Is The California Primary Open Or Closed? The Golden State Does Things A Little Different

The time has finally come for the long awaited California primary, which will definitively decide the winner of the Democratic nomination for president and close out the primary season with the most delegate-rich state in the union. The voting process on the West Coast will be closely watched as Californians head to the polls on Tuesday, and there's one aspect of California's electorate procedure that will make this primary unique. Is the California primary open or closed? The Golden State Democrats mix things up in their primary system, using a modified primary instead.

A modified primary is between an open and closed primary, meaning some voters who aren't registered with the Democratic party, but not all, are allowed to vote in the primary. For California, unaffiliated voters, those who did not state a preference on their voter registration card, can vote in the Democratic primary. Unfortunately, this excludes the three percent of California's 17.3 million voters who are registered with the American Independent Party, a far-right-wing party started by racist, segregationist presidential candidate George Wallace in 1967. About 73 percent of Californians registered with the AIP said it was a mistake on their voter registration form, but the technicality still prohibits them from voting in the Democratic primary.

What this means for California is a slight advantage towards Hillary Clinton. Sanders has benefited most from states' open primaries, when his campaign can attract the most independent voters. Since a sizable portion of the California electorate is accidentally affiliated with a party they didn't mean to choose, a big chunk of Sanders' base will be missing from the polls on Tuesday. Yet even without those voters, Clinton and Sanders are neck and neck in the polls, and it really is a toss up to see who will come out on top of the statewide race. However, it doesn't really matter who the nominal winner is — Clinton will score the 50 delegates she needs to reach the magic 2383 number she needs to automatically secure the nomination no matter what. The only reason Clinton really needs the win is to avoid a source of criticism from her general election rival Donald Trump.

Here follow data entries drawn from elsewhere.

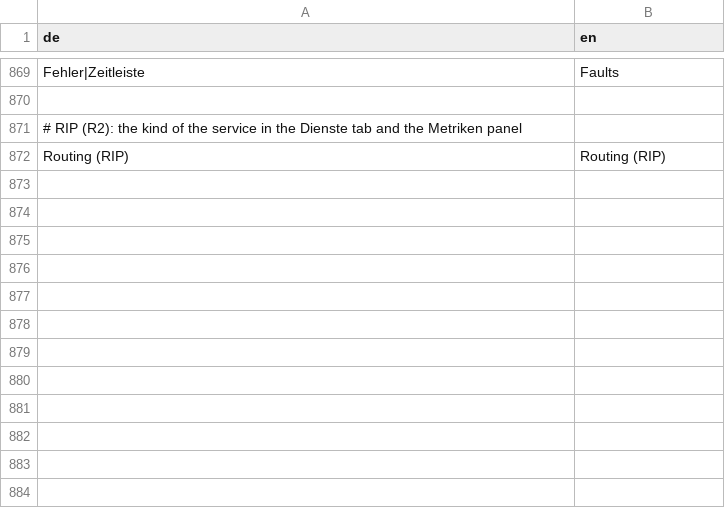
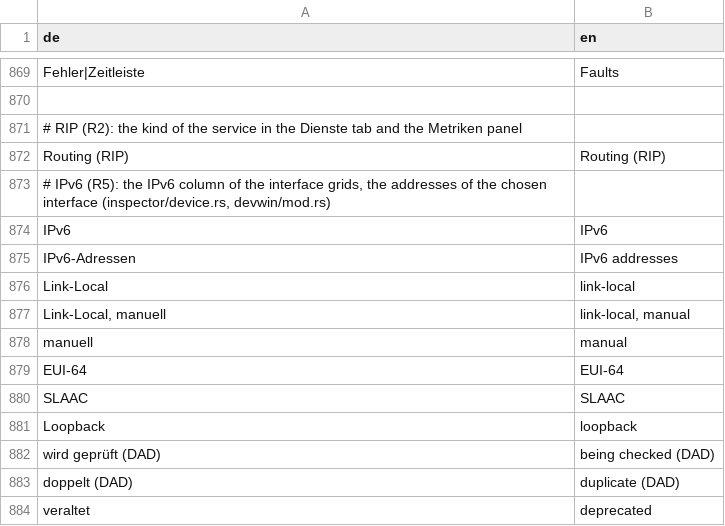
Before and after one commit to JFLibrary/JFLib, a TSV file: apps/JFNetworker/src/locales/ui.tsv, drawn as a sheet; only a part is shown, gaps mark what is left out; the diff names each change by its address in the sheet, - before the commit and + after, or states it on an @@ line.

```diff
--- a/apps/JFNetworker/src/locales/ui.tsv
+++ b/apps/JFNetworker/src/locales/ui.tsv
+row 873: # IPv6 (R5): the IPv6 column of the interface grids, the addresses of the chosen interface (inspector/device.rs, devwin/mod.rs)
+row 874: IPv6 | IPv6
+row 875: IPv6-Adressen | IPv6 addresses
+row 876: Link-Local | link-local
+row 877: Link-Local, manuell | link-local, manual
+row 878: manuell | manual
+row 879: EUI-64 | EUI-64
+row 880: SLAAC | SLAAC
+row 881: Loopback | loopback
+row 882: wird geprüft (DAD) | being checked (DAD)
+row 883: doppelt (DAD) | duplicate (DAD)
+row 884: veraltet | deprecated
```
Also changed, not shown: 52 other files.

The Republicans utilize the standard closed primary system, and of course there's only one candidate still left in the race, so there shouldn't be any surprises there on Tuesday. As for the Democrats, the quirk in California's primary rules could have a slight impact on the outcome of the election, but the results of the California primary are essentially predetermined for both parties.